**EXERCISE OBJECTIVE**
Your answer must be an exact copy of the listing that follows, with all pictures omitted.
----- EXERCISE DATA -----
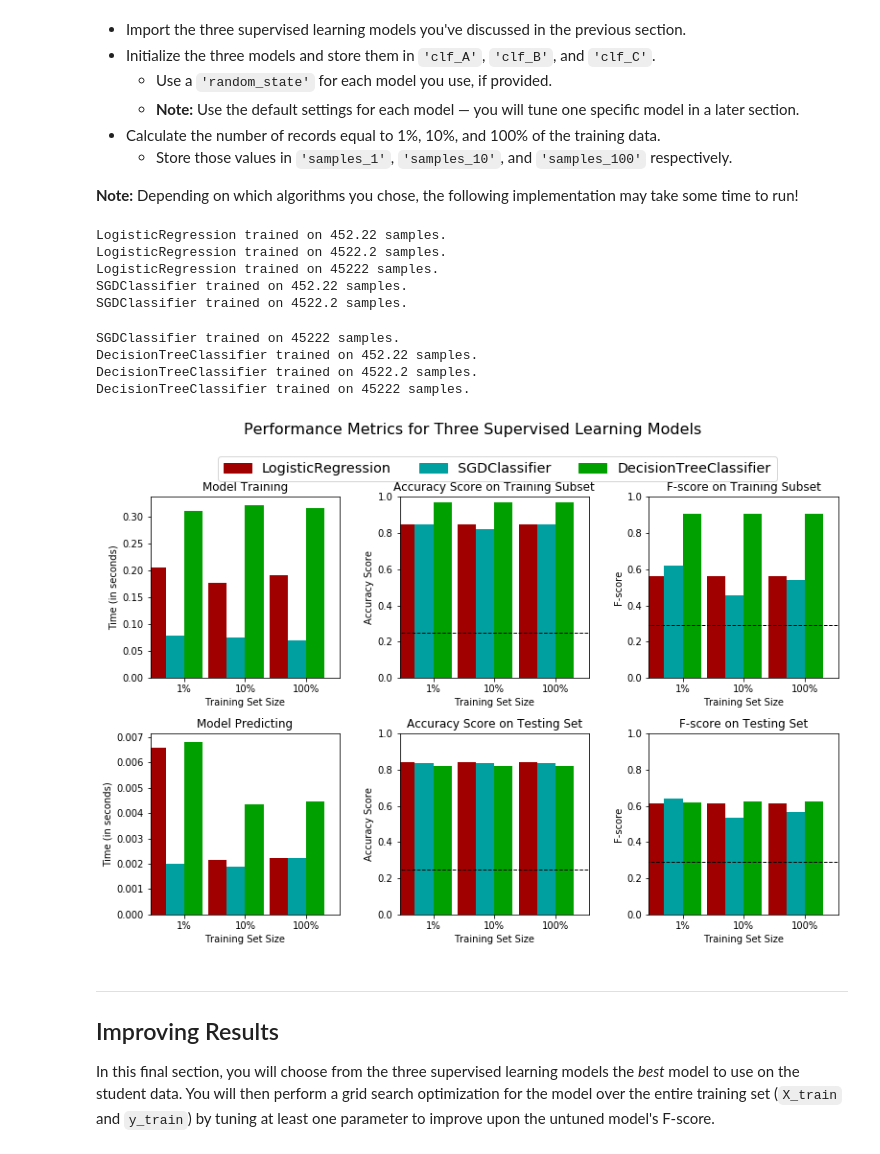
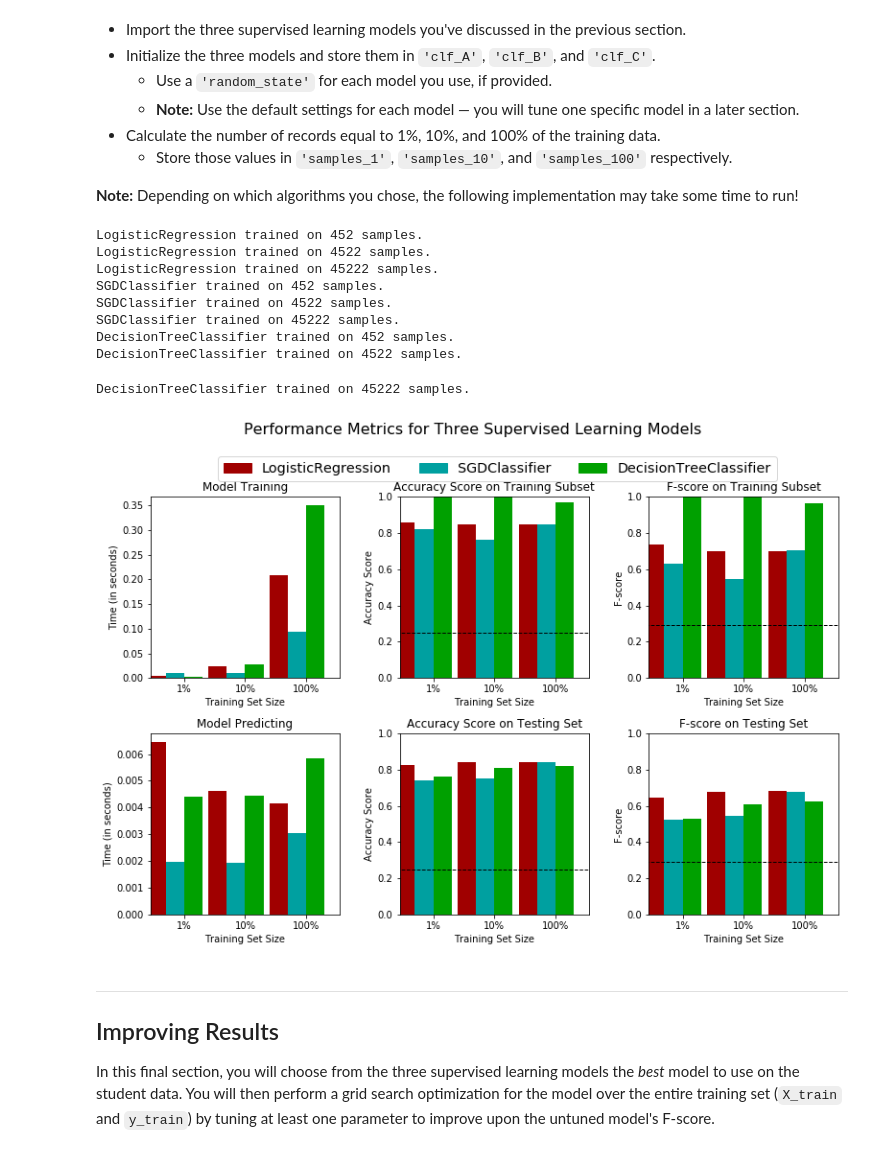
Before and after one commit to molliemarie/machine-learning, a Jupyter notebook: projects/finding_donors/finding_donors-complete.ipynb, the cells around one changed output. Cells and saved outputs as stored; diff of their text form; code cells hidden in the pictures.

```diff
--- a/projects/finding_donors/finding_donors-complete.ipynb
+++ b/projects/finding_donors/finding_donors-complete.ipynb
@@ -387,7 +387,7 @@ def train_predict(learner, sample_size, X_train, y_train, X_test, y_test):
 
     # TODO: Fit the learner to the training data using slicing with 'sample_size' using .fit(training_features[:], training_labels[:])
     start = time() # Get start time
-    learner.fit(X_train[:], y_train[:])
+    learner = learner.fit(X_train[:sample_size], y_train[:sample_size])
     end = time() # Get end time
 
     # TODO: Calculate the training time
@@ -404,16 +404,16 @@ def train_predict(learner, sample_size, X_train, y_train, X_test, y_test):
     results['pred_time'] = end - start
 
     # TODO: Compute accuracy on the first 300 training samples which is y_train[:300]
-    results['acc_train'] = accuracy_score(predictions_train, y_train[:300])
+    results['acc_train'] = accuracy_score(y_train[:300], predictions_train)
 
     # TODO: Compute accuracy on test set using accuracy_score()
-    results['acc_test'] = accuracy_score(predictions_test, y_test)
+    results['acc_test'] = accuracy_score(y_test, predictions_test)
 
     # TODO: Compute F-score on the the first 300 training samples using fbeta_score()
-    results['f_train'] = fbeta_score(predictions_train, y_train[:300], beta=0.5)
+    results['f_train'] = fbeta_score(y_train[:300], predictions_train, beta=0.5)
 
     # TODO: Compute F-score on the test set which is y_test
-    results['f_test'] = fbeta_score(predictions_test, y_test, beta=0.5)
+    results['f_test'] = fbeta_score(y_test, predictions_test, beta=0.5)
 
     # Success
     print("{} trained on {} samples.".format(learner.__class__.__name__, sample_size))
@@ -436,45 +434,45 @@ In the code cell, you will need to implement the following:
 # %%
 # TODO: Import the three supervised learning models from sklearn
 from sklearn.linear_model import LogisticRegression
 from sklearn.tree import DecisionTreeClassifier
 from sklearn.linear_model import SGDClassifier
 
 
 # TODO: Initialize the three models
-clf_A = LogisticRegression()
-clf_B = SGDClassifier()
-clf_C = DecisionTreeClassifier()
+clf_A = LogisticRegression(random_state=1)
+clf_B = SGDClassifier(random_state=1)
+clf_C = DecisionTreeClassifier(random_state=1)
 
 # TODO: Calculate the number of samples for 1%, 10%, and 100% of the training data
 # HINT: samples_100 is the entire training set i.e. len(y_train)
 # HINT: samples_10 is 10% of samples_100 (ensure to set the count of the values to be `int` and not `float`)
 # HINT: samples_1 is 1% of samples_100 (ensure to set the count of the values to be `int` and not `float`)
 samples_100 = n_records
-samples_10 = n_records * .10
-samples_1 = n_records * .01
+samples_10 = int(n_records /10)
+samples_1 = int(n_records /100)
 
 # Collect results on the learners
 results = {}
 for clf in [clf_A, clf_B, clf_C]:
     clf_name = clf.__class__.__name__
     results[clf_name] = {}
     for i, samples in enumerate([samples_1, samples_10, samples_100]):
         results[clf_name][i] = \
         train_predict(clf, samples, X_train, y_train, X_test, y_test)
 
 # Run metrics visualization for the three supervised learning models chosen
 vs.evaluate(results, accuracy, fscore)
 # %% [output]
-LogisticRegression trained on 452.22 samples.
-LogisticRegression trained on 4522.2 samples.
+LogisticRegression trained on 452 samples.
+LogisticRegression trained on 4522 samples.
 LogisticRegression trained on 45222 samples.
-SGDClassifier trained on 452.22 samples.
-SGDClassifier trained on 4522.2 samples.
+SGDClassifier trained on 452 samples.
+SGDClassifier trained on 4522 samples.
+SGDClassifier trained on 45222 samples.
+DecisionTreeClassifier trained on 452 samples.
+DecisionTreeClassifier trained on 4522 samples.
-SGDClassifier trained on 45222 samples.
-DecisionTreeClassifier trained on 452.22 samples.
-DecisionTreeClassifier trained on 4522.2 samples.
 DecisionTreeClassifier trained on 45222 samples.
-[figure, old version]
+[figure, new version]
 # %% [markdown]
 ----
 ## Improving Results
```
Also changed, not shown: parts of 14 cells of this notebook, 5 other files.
-----
**EXERCISE RESULT**
Before and after one commit to molliemarie/machine-learning, a Jupyter notebook: projects/finding_donors/finding_donors-complete.ipynb, the cells around one changed output. Cells and saved outputs as stored; diff of their text form; code cells hidden in the pictures.

```diff
--- a/projects/finding_donors/finding_donors-complete.ipynb
+++ b/projects/finding_donors/finding_donors-complete.ipynb
@@ -387,7 +387,7 @@ def train_predict(learner, sample_size, X_train, y_train, X_test, y_test):
 
     # TODO: Fit the learner to the training data using slicing with 'sample_size' using .fit(training_features[:], training_labels[:])
     start = time() # Get start time
-    learner.fit(X_train[:], y_train[:])
+    learner = learner.fit(X_train[:sample_size], y_train[:sample_size])
     end = time() # Get end time
 
     # TODO: Calculate the training time
@@ -404,16 +404,16 @@ def train_predict(learner, sample_size, X_train, y_train, X_test, y_test):
     results['pred_time'] = end - start
 
     # TODO: Compute accuracy on the first 300 training samples which is y_train[:300]
-    results['acc_train'] = accuracy_score(predictions_train, y_train[:300])
+    results['acc_train'] = accuracy_score(y_train[:300], predictions_train)
 
     # TODO: Compute accuracy on test set using accuracy_score()
-    results['acc_test'] = accuracy_score(predictions_test, y_test)
+    results['acc_test'] = accuracy_score(y_test, predictions_test)
 
     # TODO: Compute F-score on the the first 300 training samples using fbeta_score()
-    results['f_train'] = fbeta_score(predictions_train, y_train[:300], beta=0.5)
+    results['f_train'] = fbeta_score(y_train[:300], predictions_train, beta=0.5)
 
     # TODO: Compute F-score on the test set which is y_test
-    results['f_test'] = fbeta_score(predictions_test, y_test, beta=0.5)
+    results['f_test'] = fbeta_score(y_test, predictions_test, beta=0.5)
 
     # Success
     print("{} trained on {} samples.".format(learner.__class__.__name__, sample_size))
@@ -436,45 +434,45 @@ In the code cell, you will need to implement the following:
 # %%
 # TODO: Import the three supervised learning models from sklearn
 from sklearn.linear_model import LogisticRegression
 from sklearn.tree import DecisionTreeClassifier
 from sklearn.linear_model import SGDClassifier
 
 
 # TODO: Initialize the three models
-clf_A = LogisticRegression()
-clf_B = SGDClassifier()
-clf_C = DecisionTreeClassifier()
+clf_A = LogisticRegression(random_state=1)
+clf_B = SGDClassifier(random_state=1)
+clf_C = DecisionTreeClassifier(random_state=1)
 
 # TODO: Calculate the number of samples for 1%, 10%, and 100% of the training data
 # HINT: samples_100 is the entire training set i.e. len(y_train)
 # HINT: samples_10 is 10% of samples_100 (ensure to set the count of the values to be `int` and not `float`)
 # HINT: samples_1 is 1% of samples_100 (ensure to set the count of the values to be `int` and not `float`)
 samples_100 = n_records
-samples_10 = n_records * .10
-samples_1 = n_records * .01
+samples_10 = int(n_records /10)
+samples_1 = int(n_records /100)
 
 # Collect results on the learners
 results = {}
 for clf in [clf_A, clf_B, clf_C]:
     clf_name = clf.__class__.__name__
     results[clf_name] = {}
     for i, samples in enumerate([samples_1, samples_10, samples_100]):
         results[clf_name][i] = \
         train_predict(clf, samples, X_train, y_train, X_test, y_test)
 
 # Run metrics visualization for the three supervised learning models chosen
 vs.evaluate(results, accuracy, fscore)
 # %% [output]
-LogisticRegression trained on 452.22 samples.
-LogisticRegression trained on 4522.2 samples.
+LogisticRegression trained on 452 samples.
+LogisticRegression trained on 4522 samples.
 LogisticRegression trained on 45222 samples.
-SGDClassifier trained on 452.22 samples.
-SGDClassifier trained on 4522.2 samples.
+SGDClassifier trained on 452 samples.
+SGDClassifier trained on 4522 samples.
+SGDClassifier trained on 45222 samples.
+DecisionTreeClassifier trained on 452 samples.
+DecisionTreeClassifier trained on 4522 samples.
-SGDClassifier trained on 45222 samples.
-DecisionTreeClassifier trained on 452.22 samples.
-DecisionTreeClassifier trained on 4522.2 samples.
 DecisionTreeClassifier trained on 45222 samples.
-[figure, old version]
+[figure, new version]
 # %% [markdown]
 ----
 ## Improving Results
```
Also changed, not shown: parts of 14 cells of this notebook, 5 other files.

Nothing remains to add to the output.